Kevin McLaughlin Photo by Vera LaMarche

My father, who was as thin as a fence post and rarely overindulged in food, would sometimes say, “I eat to live; I don’t live to eat.” The statement would often elicit a dagger stare from my mother, who loved good food and struggled to control her weight.

Today, with the easy availability of plentiful, inexpensive and often unhealthy food, many of us work hard to avoid packing on the pounds. But our vigilance can waver, as seen in the growing numbers of obese American adults and children. In 1980, only one in seven Americans were obese, defined as having a body mass index, or BMI, of 30 or higher. Today, one in three are obese.

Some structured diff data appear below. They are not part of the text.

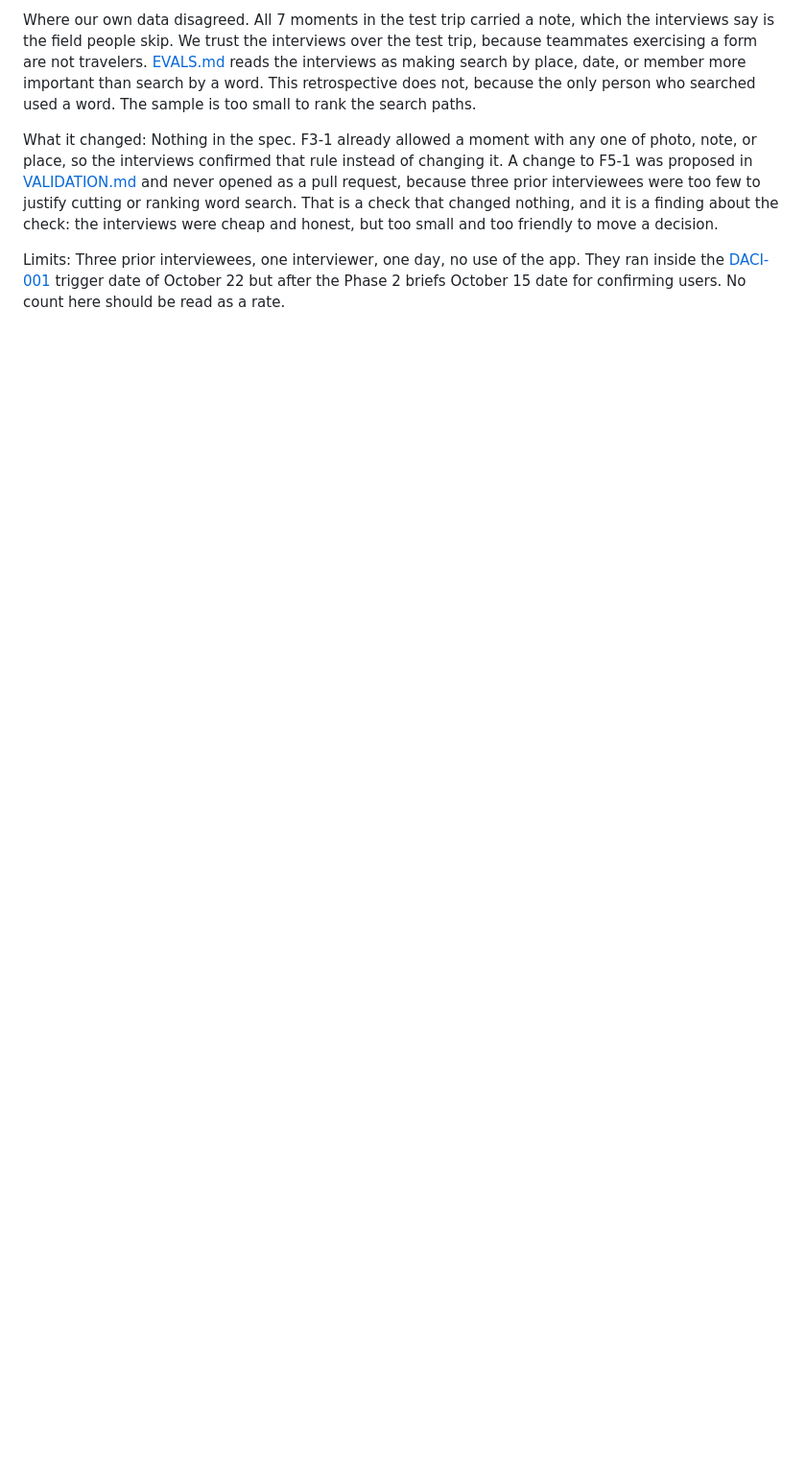
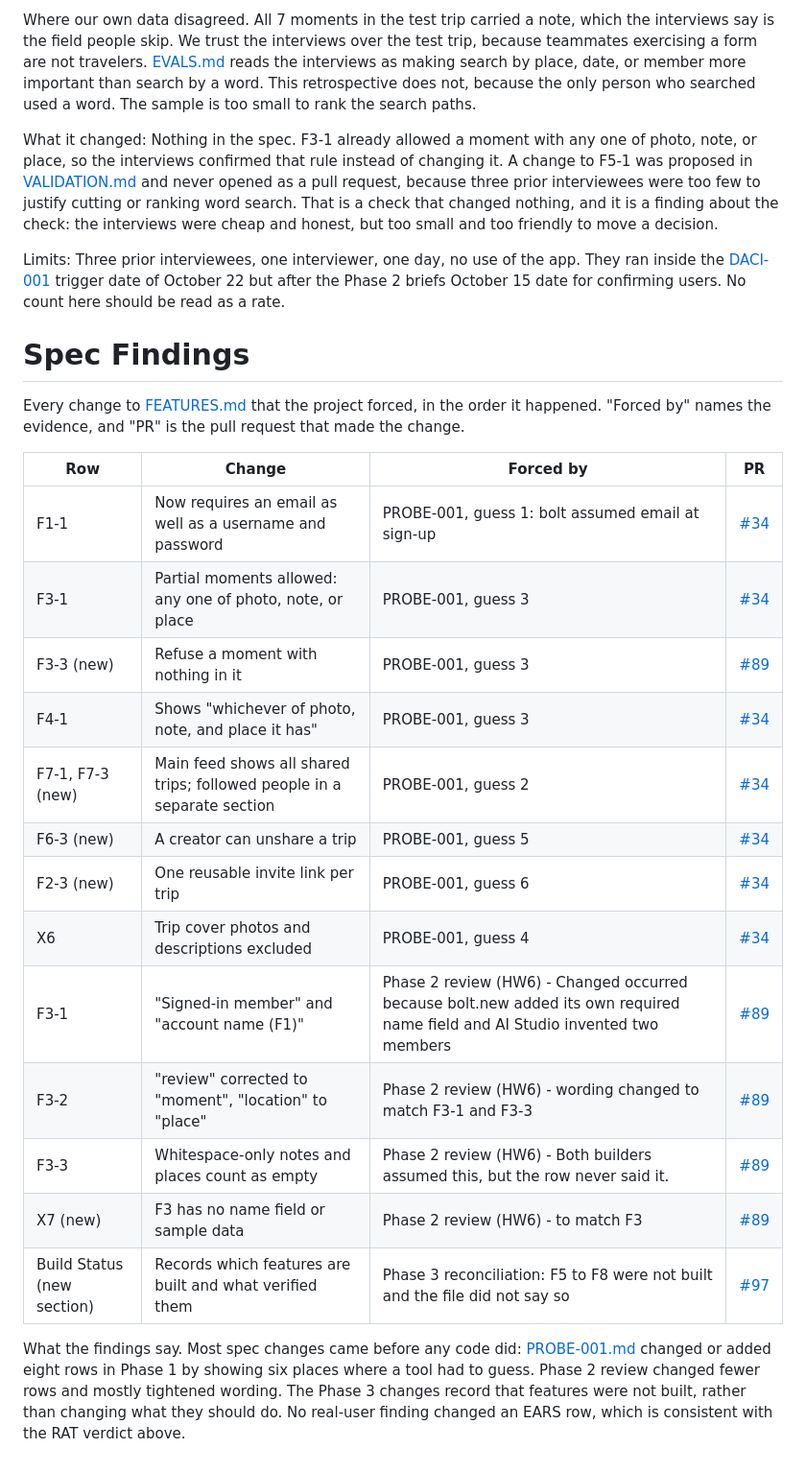
Before and after one commit to mehtaaashi05/mgt3745-team-Alpha-, a Markdown page: docs/RETRO.md, the part around the change. Shown at 96% size. GitHub-like rendering; blank space fills up the shorter version.

Commit message:
Update RETRO.md with Spec Findings and RAT Verdict
## What changed
Created the RETRO.md file and added the RAT Verdict and SPEC Findings.

## RACI row
RETRO.md (Specifier, A)

## How to check it
Make sure the first section is RAT Verdict. It has the assumption and has the results for the test we ran. Make sure there is a table under Spec Findings that goes over all the changes made to FEATURES.md.

## AI use
None.

```diff
--- a/docs/RETRO.md
+++ b/docs/RETRO.md
@@ -16,3 +16,25 @@ Where our own data disagreed. All 7 moments in the test trip carried a note, whi
 What it changed: Nothing in the spec. F3-1 already allowed a moment with any one of photo, note, or place, so the interviews confirmed that rule instead of changing it. A change to F5-1 was proposed in [VALIDATION.md](docs/VALIDATION.md) and never opened as a pull request, because three prior interviewees were too few to justify cutting or ranking word search. That is a check that changed nothing, and it is a finding about the check: the interviews were cheap and honest, but too small and too friendly to move a decision.
 
 Limits: Three prior interviewees, one interviewer, one day, no use of the app. They ran inside the [DACI-001](docs/DACI-001) trigger date of October 22 but after the Phase 2 briefs October 15 date for confirming users. No count here should be read as a rate.
+
+# Spec Findings
+Every change to [FEATURES.md](context/FEATURES.md) that the project forced, in the order it happened. "Forced by" names the evidence, and "PR" is the pull request that made the change.
+
+| Row	| Change | Forced by | PR |
+|---|---|---|---|
+| F1-1 |	Now requires an email as well as a username and password | PROBE-001, guess 1: bolt assumed email at sign-up | [#34](https://github.com/mehtaaashi05/mgt3745-team-Alpha-/commit/b6097752303cbdb7e46e935f769b9e95fcd58865) |
+| F3-1 | Partial moments allowed: any one of photo, note, or place | PROBE-001, guess 3 | [#34](https://github.com/mehtaaashi05/mgt3745-team-Alpha-/commit/b6097752303cbdb7e46e935f769b9e95fcd58865)  |
+| F3-3 (new) | Refuse a moment with nothing in it | PROBE-001, guess 3 | [#89](https://github.com/mehtaaashi05/mgt3745-team-Alpha-/pull/89) |
+| F4-1 | Shows "whichever of photo, note, and place it has" | PROBE-001, guess 3 | [#34](https://github.com/mehtaaashi05/mgt3745-team-Alpha-/commit/b6097752303cbdb7e46e935f769b9e95fcd58865) |
+| F7-1, F7-3 (new) | Main feed shows all shared trips; followed people in a separate section | PROBE-001, guess 2 | [#34](https://github.com/mehtaaashi05/mgt3745-team-Alpha-/commit/b6097752303cbdb7e46e935f769b9e95fcd58865) |
+| F6-3 (new) | A creator can unshare a trip | PROBE-001, guess 5 |  [#34](https://github.com/mehtaaashi05/mgt3745-team-Alpha-/commit/b6097752303cbdb7e46e935f769b9e95fcd58865) |
+| F2-3 (new) | One reusable invite link per trip | PROBE-001, guess 6 |  [#34](https://github.com/mehtaaashi05/mgt3745-team-Alpha-/commit/b6097752303cbdb7e46e935f769b9e95fcd58865) |
+| X6 | Trip cover photos and descriptions excluded | PROBE-001, guess 4 |  [#34](https://github.com/mehtaaashi05/mgt3745-team-Alpha-/commit/b6097752303cbdb7e46e935f769b9e95fcd58865) |
+| F3-1 | "Signed-in member" and "account name (F1)" | Phase 2 review (HW6) - Changed occurred because bolt.new added its own required name field and AI Studio invented two members |  [#89](https://github.com/mehtaaashi05/mgt3745-team-Alpha-/pull/89) |
+| F3-2 | "review" corrected to "moment", "location" to "place" | Phase 2 review (HW6) - wording changed to match F3-1 and F3-3|  [#89](https://github.com/mehtaaashi05/mgt3745-team-Alpha-/pull/89) |
+| F3-3 | Whitespace-only notes and places count as empty | Phase 2 review (HW6) - Both builders assumed this, but the row never said it. |  [#89](https://github.com/mehtaaashi05/mgt3745-team-Alpha-/pull/89) |
+| X7 (new) | F3 has no name field or sample data | Phase 2 review (HW6) - to match F3 | [#89](https://github.com/mehtaaashi05/mgt3745-team-Alpha-/pull/89) |
+| Build Status (new section) | Records which features are built and what verified them | Phase 3 reconciliation: F5 to F8 were not built and the file did not say so |	[#97](https://github.com/mehtaaashi05/mgt3745-team-Alpha-/pull/97) |
+
+
+What the findings say. Most spec changes came before any code did: [PROBE-001.md](docs/PROBLE-001.md) changed or added eight rows in Phase 1 by showing six places where a tool had to guess. Phase 2 review changed fewer rows and mostly tightened wording. The Phase 3 changes record that features were not built, rather than changing what they should do. No real-user finding changed an EARS row, which is consistent with the RAT verdict above.
```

While a majority of people are aware of the increased risk of cardiovascular disease and diabetes that comes with being obese, fewer than half of all Americans understand that extra weight also increases their risk for certain types of cancer. And obesity has been linked to a higher risk for cancer recurrence.

In this issue of Cancer Today, contributing writer Melissa Weber describes the connection between obesity and cancer, and also points to the complications that can arise when obese patients are treated for cancer. For example, some doctors may give their obese patients smaller doses of chemotherapy than recommended for their weight, fearing that larger doses would be too toxic, but that decision could reduce the treatment’s effectiveness. Such “dose capping” was eliminated at many institutions after the American Society of Clinical Oncology released guidelines in 2012 that warned against the practice and advised oncologists to use body weight to calculate chemo doses.

Walter Willett, an epidemiologist who has led efforts to persuade Americans to eat healthier foods, says that “avoiding that pound or two creep-up every year is one of the most important things we can do, in addition to not smoking, to reduce cancer risk.” The American Cancer Society (ACS) offers simple guidelines for controlling your weight. These include eating at least 2½ cups of vegetables and fruits a day, limiting processed and red meats, and replacing refined grain products with whole grains. For exercise the ACS recommends at least 150 minutes a week of moderate-intensity activity, such as brisk walking, or 75 minutes of vigorous-intensity activity, such as jogging or fast cycling.

This is sensible advice to help reduce your risk for cancer or a cancer recurrence. And for cancer survivors, these simple steps can carry added benefits, among them less fatigue, improved body image, higher physical functioning and reduced depression.

Last year the American Medical Association recognized obesity as a disease. Some would call it an epidemic. By eating reasonable amounts of healthy foods, staying active and controlling our weight, we can do our part to stem the tide of obesity. Let’s give eating to live a new kind of meaning.